------ MATERIAL SUPPLIED

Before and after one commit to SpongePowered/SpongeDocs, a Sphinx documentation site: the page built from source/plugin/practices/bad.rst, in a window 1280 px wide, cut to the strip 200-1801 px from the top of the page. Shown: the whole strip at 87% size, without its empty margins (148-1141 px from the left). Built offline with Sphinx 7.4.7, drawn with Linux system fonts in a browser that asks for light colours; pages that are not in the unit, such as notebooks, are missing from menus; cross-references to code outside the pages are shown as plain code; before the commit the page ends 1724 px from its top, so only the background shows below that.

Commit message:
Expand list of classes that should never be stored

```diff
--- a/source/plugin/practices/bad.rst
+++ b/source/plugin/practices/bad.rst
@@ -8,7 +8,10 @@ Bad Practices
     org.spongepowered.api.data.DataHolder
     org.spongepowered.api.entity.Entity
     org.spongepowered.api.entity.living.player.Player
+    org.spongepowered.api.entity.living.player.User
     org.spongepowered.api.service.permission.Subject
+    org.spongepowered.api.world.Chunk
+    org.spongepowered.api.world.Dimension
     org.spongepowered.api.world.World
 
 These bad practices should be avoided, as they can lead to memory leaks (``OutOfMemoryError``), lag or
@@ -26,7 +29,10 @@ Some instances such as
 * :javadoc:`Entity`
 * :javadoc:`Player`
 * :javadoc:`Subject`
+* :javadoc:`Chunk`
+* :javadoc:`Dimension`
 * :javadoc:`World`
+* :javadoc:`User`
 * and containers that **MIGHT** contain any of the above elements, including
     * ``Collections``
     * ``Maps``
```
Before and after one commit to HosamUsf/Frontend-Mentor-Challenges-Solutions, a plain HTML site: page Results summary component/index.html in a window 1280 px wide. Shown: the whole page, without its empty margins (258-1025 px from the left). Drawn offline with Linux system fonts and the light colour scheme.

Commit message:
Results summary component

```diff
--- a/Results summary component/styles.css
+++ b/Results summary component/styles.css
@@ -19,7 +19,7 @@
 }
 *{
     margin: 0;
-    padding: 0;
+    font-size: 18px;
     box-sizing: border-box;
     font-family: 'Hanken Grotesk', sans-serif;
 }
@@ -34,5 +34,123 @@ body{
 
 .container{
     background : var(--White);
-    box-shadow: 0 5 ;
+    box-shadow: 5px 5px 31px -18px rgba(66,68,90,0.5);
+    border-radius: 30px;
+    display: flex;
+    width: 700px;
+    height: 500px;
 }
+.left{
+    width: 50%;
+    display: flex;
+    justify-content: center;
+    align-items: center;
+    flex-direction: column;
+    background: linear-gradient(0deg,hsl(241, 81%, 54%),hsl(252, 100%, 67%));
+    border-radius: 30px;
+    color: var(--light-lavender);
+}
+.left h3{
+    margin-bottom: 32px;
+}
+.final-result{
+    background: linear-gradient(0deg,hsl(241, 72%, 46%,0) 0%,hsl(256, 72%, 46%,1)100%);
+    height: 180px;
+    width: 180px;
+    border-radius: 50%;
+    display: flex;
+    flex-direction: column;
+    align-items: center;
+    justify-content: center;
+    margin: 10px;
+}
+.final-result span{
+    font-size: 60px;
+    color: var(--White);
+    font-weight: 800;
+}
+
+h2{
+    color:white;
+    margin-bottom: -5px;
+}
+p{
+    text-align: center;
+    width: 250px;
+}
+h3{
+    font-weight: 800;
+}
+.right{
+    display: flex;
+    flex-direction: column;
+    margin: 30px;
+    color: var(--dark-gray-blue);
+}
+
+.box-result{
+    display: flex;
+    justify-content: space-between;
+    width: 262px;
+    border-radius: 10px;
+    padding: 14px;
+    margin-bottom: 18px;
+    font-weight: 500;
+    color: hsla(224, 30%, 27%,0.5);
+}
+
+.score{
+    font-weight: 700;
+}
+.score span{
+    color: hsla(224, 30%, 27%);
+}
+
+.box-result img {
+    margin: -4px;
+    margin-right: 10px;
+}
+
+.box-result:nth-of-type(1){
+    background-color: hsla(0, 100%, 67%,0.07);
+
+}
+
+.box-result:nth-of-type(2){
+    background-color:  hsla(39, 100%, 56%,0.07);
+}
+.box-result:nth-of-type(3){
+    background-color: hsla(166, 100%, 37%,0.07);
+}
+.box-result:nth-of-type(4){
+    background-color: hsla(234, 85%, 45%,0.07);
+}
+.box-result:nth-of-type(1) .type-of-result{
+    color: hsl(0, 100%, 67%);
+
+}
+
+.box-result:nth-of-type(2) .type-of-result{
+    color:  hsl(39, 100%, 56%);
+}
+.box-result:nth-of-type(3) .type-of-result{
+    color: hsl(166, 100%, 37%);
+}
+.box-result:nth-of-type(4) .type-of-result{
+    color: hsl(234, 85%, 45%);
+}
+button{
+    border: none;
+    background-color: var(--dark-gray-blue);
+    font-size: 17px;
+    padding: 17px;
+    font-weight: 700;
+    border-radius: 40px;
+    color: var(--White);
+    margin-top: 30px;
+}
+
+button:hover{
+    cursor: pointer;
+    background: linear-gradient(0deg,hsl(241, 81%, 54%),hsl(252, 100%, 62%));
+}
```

------------

Repeat the data in full. Nothing may be dropped or altered.

Before and after one commit to SpongePowered/SpongeDocs, a Sphinx documentation site: the page built from source/plugin/practices/bad.rst, in a window 1280 px wide, cut to the strip 200-1801 px from the top of the page. Shown: the whole strip at 87% size, without its empty margins (148-1141 px from the left). Built offline with Sphinx 7.4.7, drawn with Linux system fonts in a browser that asks for light colours; pages that are not in the unit, such as notebooks, are missing from menus; cross-references to code outside the pages are shown as plain code; before the commit the page ends 1724 px from its top, so only the background shows below that.

Commit message:
Expand list of classes that should never be stored

```diff
--- a/source/plugin/practices/bad.rst
+++ b/source/plugin/practices/bad.rst
@@ -8,7 +8,10 @@ Bad Practices
     org.spongepowered.api.data.DataHolder
     org.spongepowered.api.entity.Entity
     org.spongepowered.api.entity.living.player.Player
+    org.spongepowered.api.entity.living.player.User
     org.spongepowered.api.service.permission.Subject
+    org.spongepowered.api.world.Chunk
+    org.spongepowered.api.world.Dimension
     org.spongepowered.api.world.World
 
 These bad practices should be avoided, as they can lead to memory leaks (``OutOfMemoryError``), lag or
@@ -26,7 +29,10 @@ Some instances such as
 * :javadoc:`Entity`
 * :javadoc:`Player`
 * :javadoc:`Subject`
+* :javadoc:`Chunk`
+* :javadoc:`Dimension`
 * :javadoc:`World`
+* :javadoc:`User`
 * and containers that **MIGHT** contain any of the above elements, including
     * ``Collections``
     * ``Maps``
```
Before and after one commit to HosamUsf/Frontend-Mentor-Challenges-Solutions, a plain HTML site: page Results summary component/index.html in a window 1280 px wide. Shown: the whole page, without its empty margins (258-1025 px from the left). Drawn offline with Linux system fonts and the light colour scheme.

Commit message:
Results summary component

```diff
--- a/Results summary component/styles.css
+++ b/Results summary component/styles.css
@@ -19,7 +19,7 @@
 }
 *{
     margin: 0;
-    padding: 0;
+    font-size: 18px;
     box-sizing: border-box;
     font-family: 'Hanken Grotesk', sans-serif;
 }
@@ -34,5 +34,123 @@ body{
 
 .container{
     background : var(--White);
-    box-shadow: 0 5 ;
+    box-shadow: 5px 5px 31px -18px rgba(66,68,90,0.5);
+    border-radius: 30px;
+    display: flex;
+    width: 700px;
+    height: 500px;
 }
+.left{
+    width: 50%;
+    display: flex;
+    justify-content: center;
+    align-items: center;
+    flex-direction: column;
+    background: linear-gradient(0deg,hsl(241, 81%, 54%),hsl(252, 100%, 67%));
+    border-radius: 30px;
+    color: var(--light-lavender);
+}
+.left h3{
+    margin-bottom: 32px;
+}
+.final-result{
+    background: linear-gradient(0deg,hsl(241, 72%, 46%,0) 0%,hsl(256, 72%, 46%,1)100%);
+    height: 180px;
+    width: 180px;
+    border-radius: 50%;
+    display: flex;
+    flex-direction: column;
+    align-items: center;
+    justify-content: center;
+    margin: 10px;
+}
+.final-result span{
+    font-size: 60px;
+    color: var(--White);
+    font-weight: 800;
+}
+
+h2{
+    color:white;
+    margin-bottom: -5px;
+}
+p{
+    text-align: center;
+    width: 250px;
+}
+h3{
+    font-weight: 800;
+}
+.right{
+    display: flex;
+    flex-direction: column;
+    margin: 30px;
+    color: var(--dark-gray-blue);
+}
+
+.box-result{
+    display: flex;
+    justify-content: space-between;
+    width: 262px;
+    border-radius: 10px;
+    padding: 14px;
+    margin-bottom: 18px;
+    font-weight: 500;
+    color: hsla(224, 30%, 27%,0.5);
+}
+
+.score{
+    font-weight: 700;
+}
+.score span{
+    color: hsla(224, 30%, 27%);
+}
+
+.box-result img {
+    margin: -4px;
+    margin-right: 10px;
+}
+
+.box-result:nth-of-type(1){
+    background-color: hsla(0, 100%, 67%,0.07);
+
+}
+
+.box-result:nth-of-type(2){
+    background-color:  hsla(39, 100%, 56%,0.07);
+}
+.box-result:nth-of-type(3){
+    background-color: hsla(166, 100%, 37%,0.07);
+}
+.box-result:nth-of-type(4){
+    background-color: hsla(234, 85%, 45%,0.07);
+}
+.box-result:nth-of-type(1) .type-of-result{
+    color: hsl(0, 100%, 67%);
+
+}
+
+.box-result:nth-of-type(2) .type-of-result{
+    color:  hsl(39, 100%, 56%);
+}
+.box-result:nth-of-type(3) .type-of-result{
+    color: hsl(166, 100%, 37%);
+}
+.box-result:nth-of-type(4) .type-of-result{
+    color: hsl(234, 85%, 45%);
+}
+button{
+    border: none;
+    background-color: var(--dark-gray-blue);
+    font-size: 17px;
+    padding: 17px;
+    font-weight: 700;
+    border-radius: 40px;
+    color: var(--White);
+    margin-top: 30px;
+}
+
+button:hover{
+    cursor: pointer;
+    background: linear-gradient(0deg,hsl(241, 81%, 54%),hsl(252, 100%, 62%));
+}
```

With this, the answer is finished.